General Tso was a Chinese General way back in the day. We're not here to read about him... or his chicken. Today we’re going to discuss General Tso's Shrimp. Yes, that's right, shrimp. It's yummy, believe me, and yes, it also causes the same painful side effects that the chicken does.
As we all may or may not know, General Tso's Chicken became the main stable of Chinese-American cuisine soon after its introduction in the 1970's. It can be assumed then, that the shrimp variant was introduced soon after the chicken's ungodly, yet well deserved, success story. the shrimp also looks and tastes just like the chicken, except its shrimp, not chicken. Understand?

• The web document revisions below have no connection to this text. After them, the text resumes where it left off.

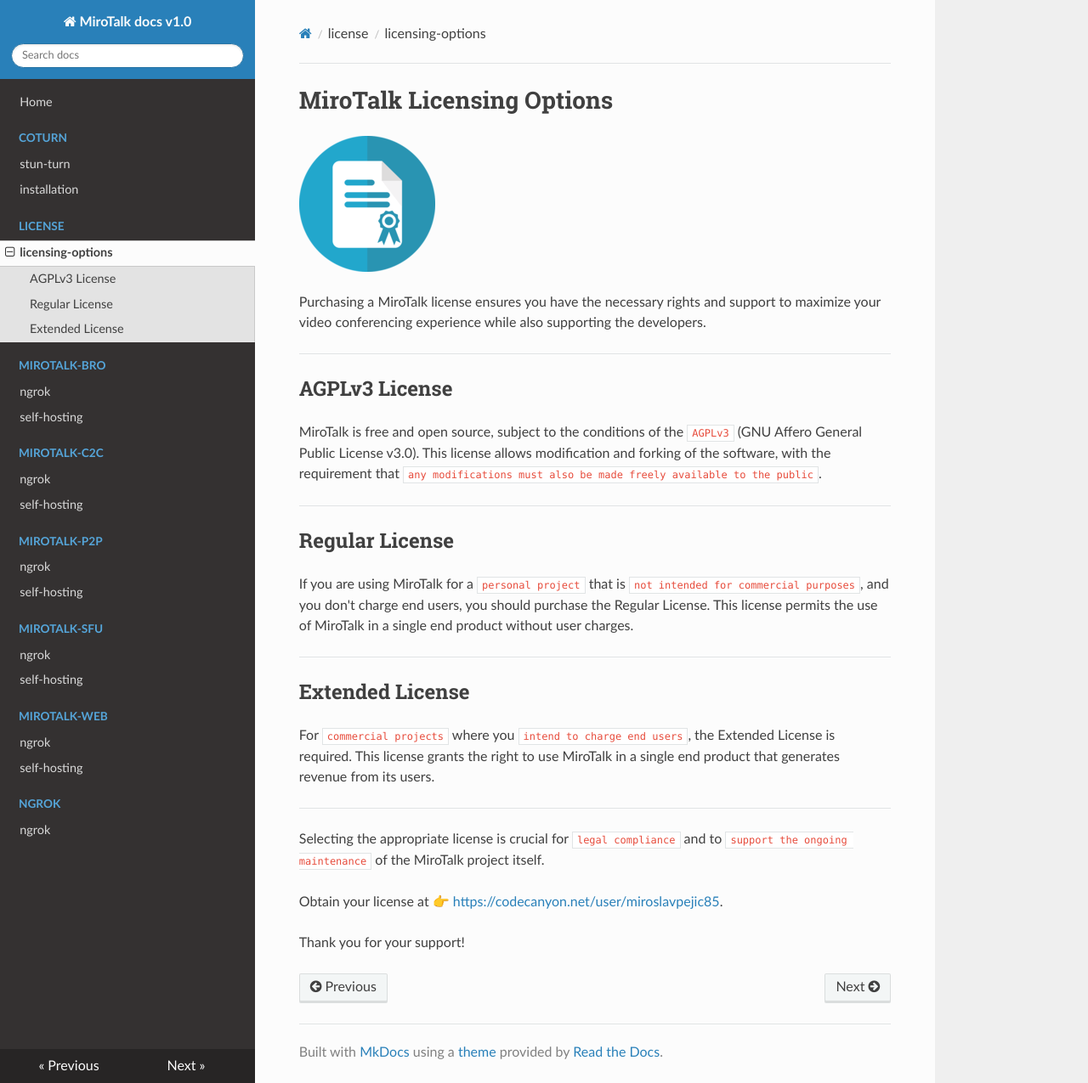
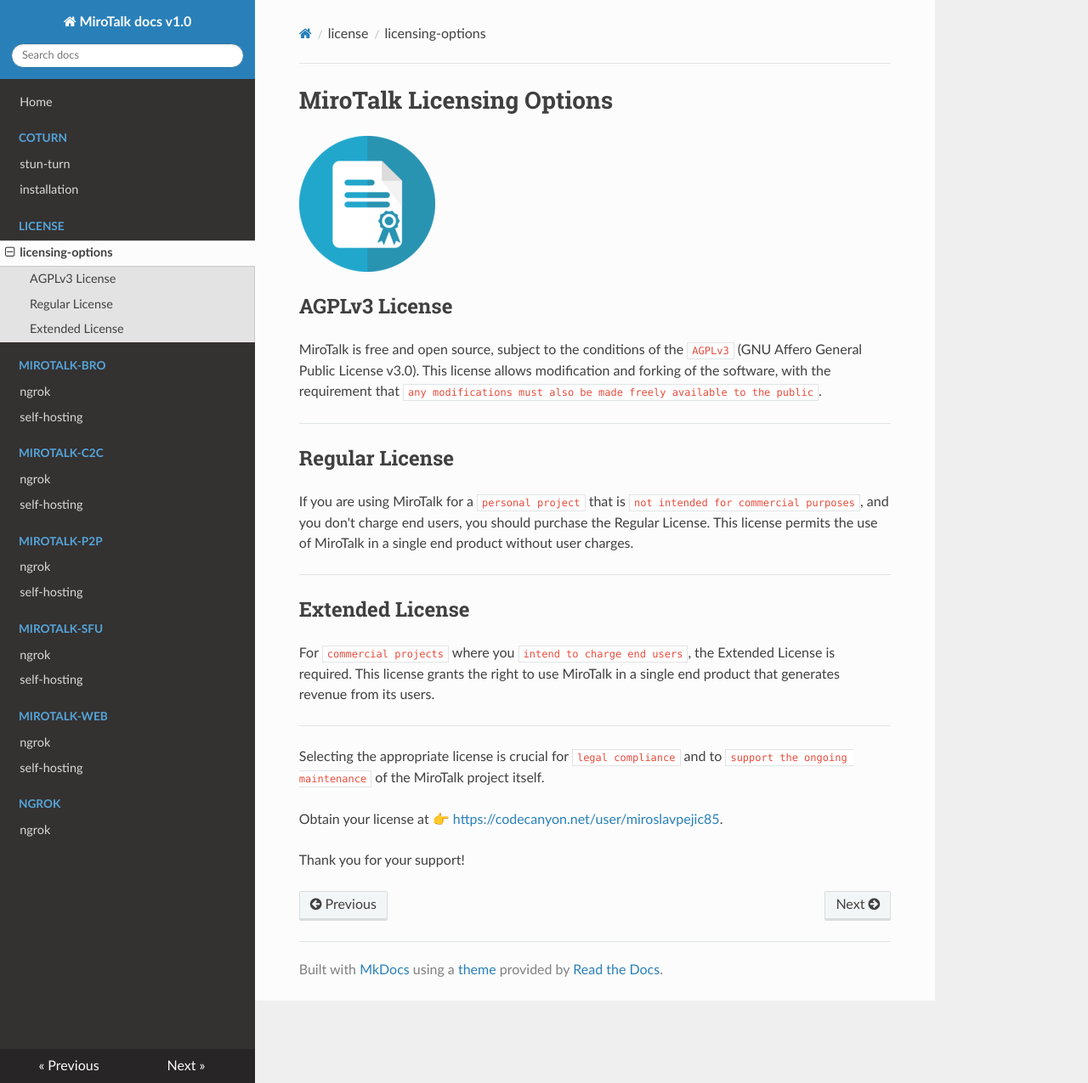
Before and after one commit to miroslavpejic85/mirotalk-docs, an MkDocs documentation site: the page built from docs/license/licensing-options.md, in a window 1280 px wide and 1275 px high. Shown: the whole window at 85% size. Built offline with MkDocs 1.6.1, drawn with Linux system fonts in a browser that asks for light colours; nearby versions of some CDN libraries.

Commit message:
[mirotalkdocs] - update docs

```diff
--- a/docs/license/licensing-options.md
+++ b/docs/license/licensing-options.md
@@ -1,10 +1,6 @@
 # MiroTalk Licensing Options
 
 ![license](../images/license.png)
-
-Purchasing a MiroTalk license ensures you have the necessary rights and support to maximize your video conferencing experience while also supporting the developers.
-
----
 
 ## AGPLv3 License
 
```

General Tso's Shrimp can be purchased at upscale Chinese Restraunts or the better take out places. Would you want to trust the shrimp from that shady place on the corner anyway? I don't care if José the Chinese Chef is also your pharmicist, it's not a good place to buy quality food. No, not even if they have the best cocaine fried rice in town.
If you're unwilling to shell out the $8.95 it takes to buy this dish, or you're trying to impress that certain someone, or just like to create fires in your kitchen that shouldn't happen, then here are a few recipes for you:
Recipe #1: from http://www.kahiki.com/recipe_p3.html
- 1/2 cup Kahiki General Tso's Sauce
- 1 lb. Peeled and deveined shrimp, 21-25 count
- 3 cups Asparagus spears, cut diagonally into 2" pieces
- 1/2 cup Roughly chopped cilantro
- 2 Tbsp. Vegetable oil
- 2 Tbsp. Chinese black beans, chopped fine
- 1/2 cup Cornstarch
1. Whisk egg white, cornstarch, rice wine and salt until smooth paste is achieved. Add black and white sesame seeds. Add shrimp and toss to coat evenly. Marinade for 15 to 30 minutes.
2. Drain shrimp of any excess marinade and toss with the 1/2 c. cornstarch. Dust off excess cornstarch and discard. Deep fry shrimp until crispy. Drain well on absorbent paper and arrange around the perimeter of the serving platter.
3. Using a wok or large sauté pan, coat with oil. Heat on high until oil begins to smoke, approximately one to two minutes.
4. Add black beans, asparagus and bell peppers. Stir-fry lightly until cooked.
5. While continuing to stir-fry, slowly add Kahiki General Tso's Sauce to coat ingredients. Add cilantro.
6. Transfer this mixture to the center of the serving platter, or scallions.
Yield: 5 servings as part of a multi-course meal.
Recipe #2: derived from http://www.echonyc.com/~erich/tso.htmWhich is borrowed from http://recipes.wenzel.net/g/general_tsos_chicken_peng_teng.html
- 1- 1 1/2 lbs. peeled Shrimp
- 1/2 cup Soy Sauce
- 1/2 cup Distilled white vinegar
- 1 cl Garlic; minced
- 1 ts Ginger root; Peeled & minced
- 1 ts Cornstarch
- 1 lg Egg; beaten lightly
- 1/3 cup Corn Oil
- 4 Dried hot chilis; seeded (aka Peppers of death)
1. In a bowl combine the soy sauce, vinegar, 1/2 c water, the garlic and ginger root.
2. In another bowl, combine the egg and cornstarch and dip the shrimp. Heat the oil in a wok or deep, heavy skillet until very hot, add the shrimp and fry it for 4 to 6 minutes, or until it is crisp. Transfer the shrimp with tongs to paper towels to drain and pour off all but 1 T of the oil from the wok. Add the soy sauce mixture, the chili peppers and the chicken and cook the mixture over moderately high heat for 2 minutes, or until heated through.
3. Transfer it to a heated serving dish. Serves 4.
Use your own discretions when choosing which recipe to use. I am a poor college student and can't afford decent notebooks let alone the ingredients needed for the recipies, so I haven't tried them. I just get my Chinese food from either this place called Panda or this place across the street from Panda called Danny's. You can probably pick up Kahiki sauces at your local grocery or specialties store. General Tso's shrimp is best served with white or wild rice with an egg or shrimp roll on the side. I suggest doing so. The first recipe leaves out peppers of death, which may or may not be a good thing depending on your personal preference/death wish. The shrimp is also replacable with almost any meat, chicken, for example. Other General Tso's variations you may want to try are beef, lobster, duck, pork, venison, or even tofu, depending on what you like. For you Aussies, the echonyc.com site suggests kangaroo, and for everyone whose sister is their mother, squirrel is also advised.